The Harvey Agricultural College at Wokalup is a very important resource, and a significant amount of work has been in progress this season reviewing the collection, virus testing parts of the collection, and putting in place procedures to ensure high-quality propagation material can continue to be collected from the site. The WA Grape Germplasm Collection and Alternative Variety Block at the MHRI continues to be well managed by the staff at DPIRD with help from WAVIA.

Research and development continue to be an important activity of the association, and we are pleased to report on some projects promoting vine improvement.

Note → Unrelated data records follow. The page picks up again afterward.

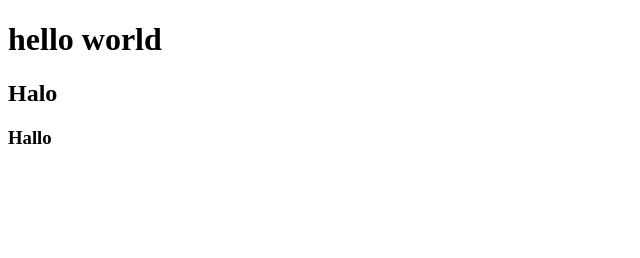
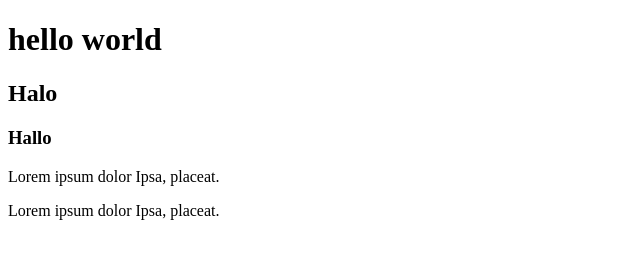
Before and after one commit to m-olfatee/my-first-project, a plain HTML site: page index.html in a window 1280 px wide. Shown: the whole page, without its empty margins (0-640 px from the left). Drawn offline with Linux system fonts and the light colour scheme.

Commit message:
create project v0.03

```diff
--- a/index.html
+++ b/index.html
@@ -10,5 +10,8 @@
     <h1>hello world</h1>
     <h2>Halo</h2>
     <h3>Hallo</h3>
+    <p>Lorem ipsum dolor Ipsa, placeat.</p>
+    <p>Lorem ipsum dolor Ipsa, placeat.</p>
+
 </body>
 </html>
```
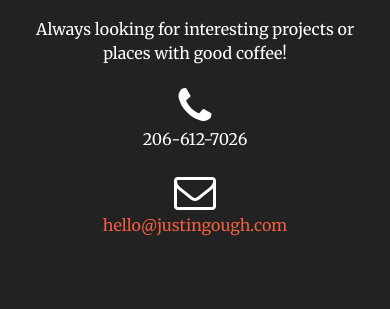
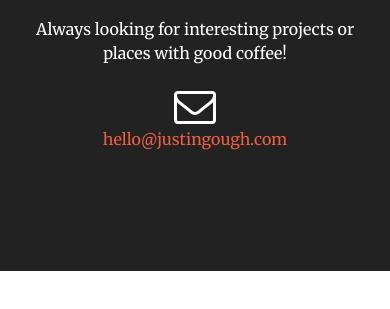
Before and after one commit to goughjustin/goughjustin.github.io, a plain HTML site: page index.html in a window 390 px wide. Shown: the part 635-944 px from the top of the page. After the commit the page ends 906 px from the top, so only its background shows below. Drawn offline with nearby package versions, Linux system fonts and the light colour scheme.

Commit message:
Removed Phone

```diff
--- a/index.html
+++ b/index.html
@@ -270,10 +270,10 @@
                     <hr class="primary">
                     <p>Always looking for interesting projects or places with good coffee!</p>
                 </div>
-                <div class="col-lg-4 col-lg-offset-2 text-center">
+<!--                 <div class="col-lg-4 col-lg-offset-2 text-center">
                     <i class="fa fa-phone fa-3x wow bounceIn"></i>
                     <p>206-612-7026</p>
-                </div>
+                </div> -->
                 <div class="col-lg-4 text-center">
                     <i class="fa fa-envelope-o fa-3x wow bounceIn" data-wow-delay=".1s"></i>
                     <p><a href="mailto:hello@justingough.com">hello@justingough.com</a></p>
```
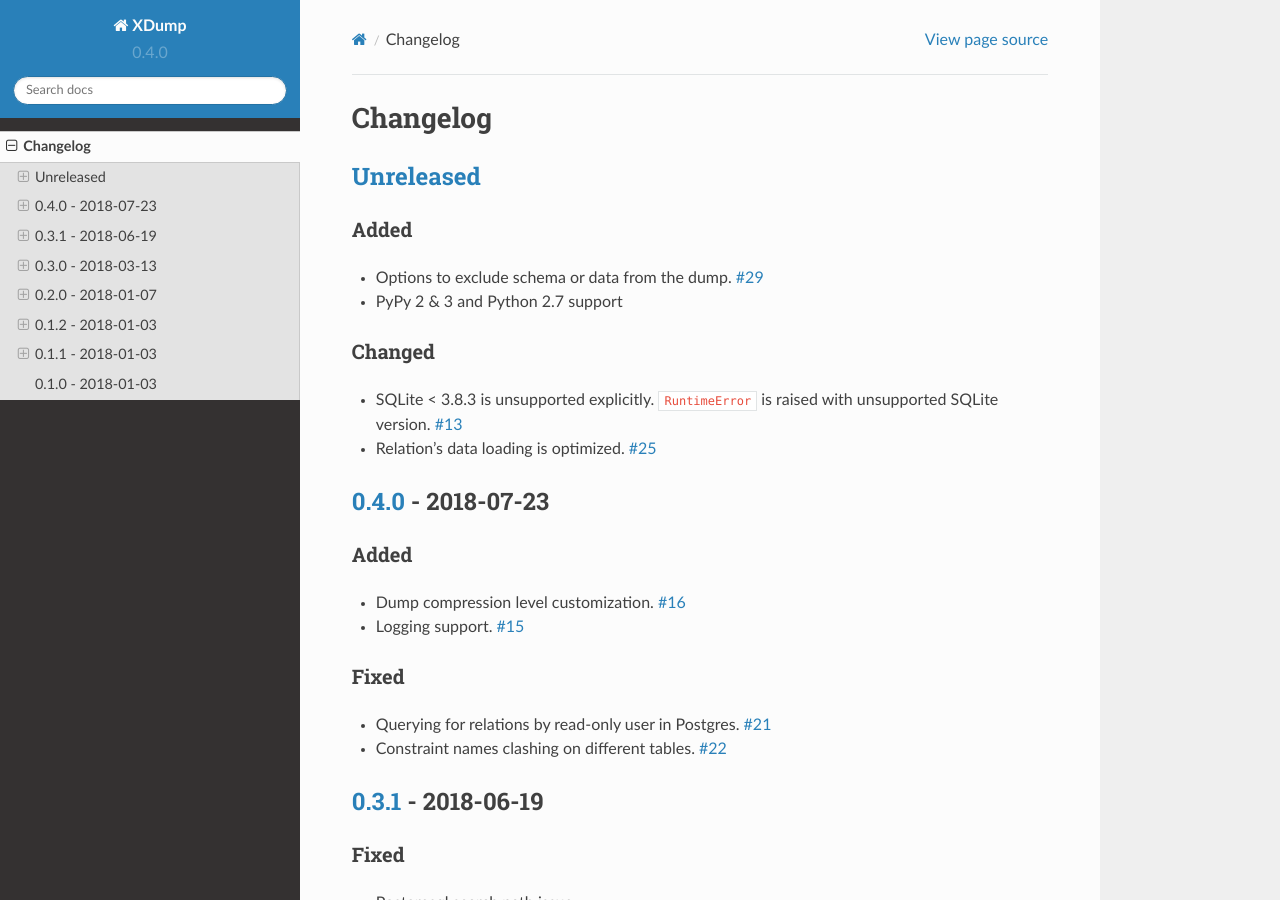
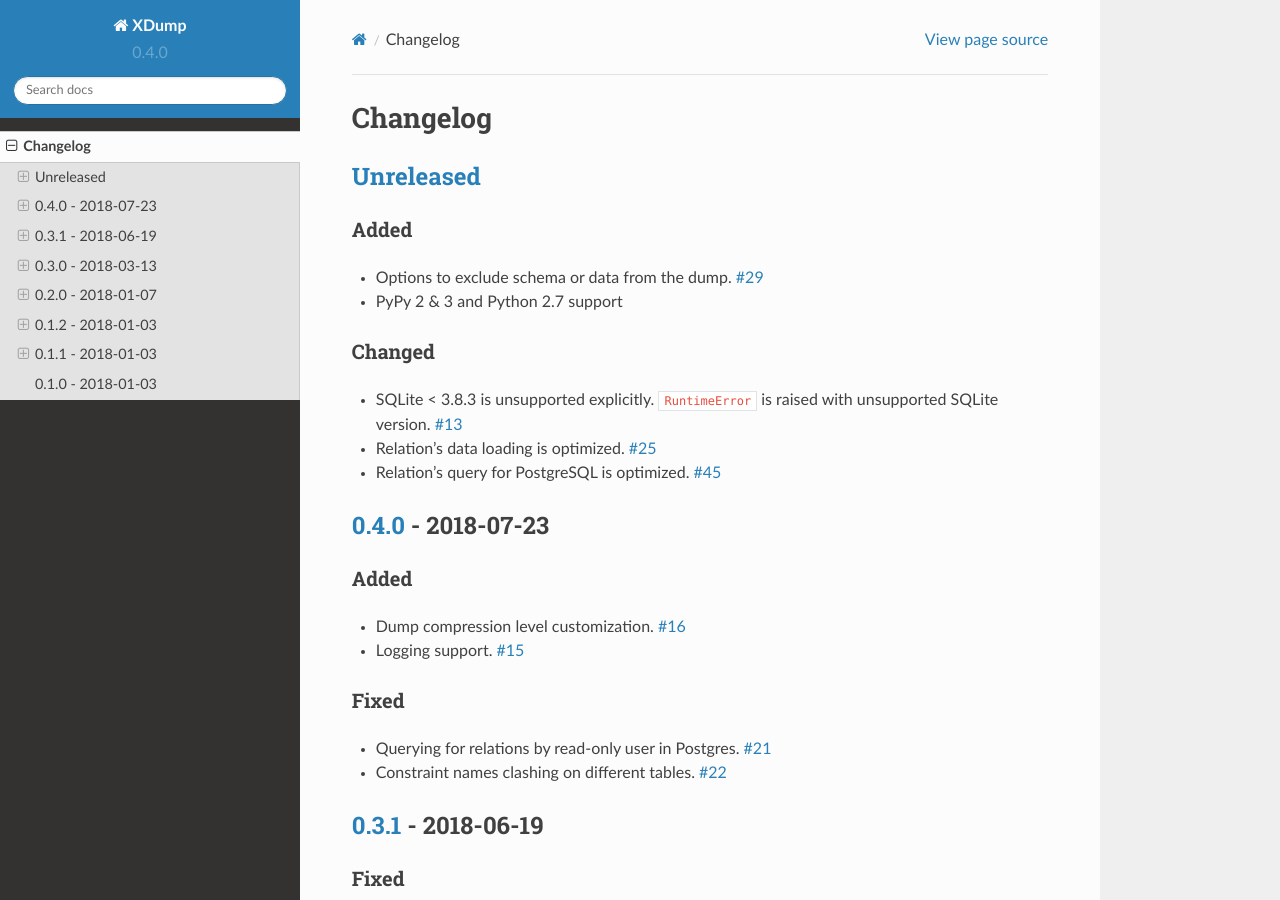
Before and after one commit to Stranger6667/xdump, a Sphinx documentation site: the page built from docs/changelog.rst, in a window 1280 px wide and 900 px high. Built offline with Sphinx 7.4.7 and the Read the Docs theme 2.0.0, drawn with Linux system fonts in a browser that asks for light colours.

Commit message:
Update changelog.rst

```diff
--- a/docs/changelog.rst
+++ b/docs/changelog.rst
@@ -17,6 +17,7 @@ Changed
 
 - SQLite < 3.8.3 is unsupported explicitly. ``RuntimeError`` is raised with unsupported SQLite version. `#13`_
 - Relation's data loading is optimized. `#25`_
+- Relation's query for PostgreSQL is optimized. `#45`_
 
 `0.4.0`_ - 2018-07-23
 ---------------------
@@ -87,6 +88,7 @@ Fixed
 .. _0.1.2: https://github.com/Stranger6667/xdump/compare/0.1.1...0.1.2
 .. _0.1.1: https://github.com/Stranger6667/xdump/compare/0.1.0...0.1.1
 
+.. _#45: https://github.com/Stranger6667/xdump/issues/45
 .. _#29: https://github.com/Stranger6667/xdump/issues/29
 .. _#25: https://github.com/Stranger6667/xdump/issues/25
 .. _#22: https://github.com/Stranger6667/xdump/issues/22
```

The Alternative Variety Block at the Harvey Agricultural College at Wokalup continues to be an important resource as a source of propagation material, a site for grape growers and winemakers to view the varieties with Richard Fennessy hosting a field day on January 30th for interested parties, and a source of grapes for trial wines. Richard made 22 wines from the block in 2018 and entered these into the Geographe Wine Show with excellent results and feedback, winning gold medals for Lagrain, Scheurebe, Arneis and Harslevelu.

A forum organised by DPIRD on clones was held in Margaret River in June and was well attended. Clones of Chardonnay, Tempranillo, Cabernet Sauvignon, Shiraz and Merlot were discussed and tasted. A publication A Review of five wine grape variety clones in WA, is available from both the DRIPD and WAVIA websites.

An alternative variety forum hosted by DPIRD was conducted to explore trends, opportunities and barriers concerning alternative varieties in the Australian market place. This forum included gatekeepers crucial to the success and adoption of alternative varieties in the marketplace such as vignerons, winemakers, distributors, sales representatives, retailers, sommeliers and restaurateurs.

The wine and grape industries look to have a positive outlook, and WAVIA is keen to help by providing high quality true to type propagation material of new clones and varieties. As I have said before, I see this as the most proactive step producers can use to improve yield, quality and profitability, and to keep Western Australia producing better wine than our competitors. WAVIA continues to work with industry to import new and improved varieties and clones, you can submit an expression of interest to have new material imported into WA by contacting Richard Fennessy.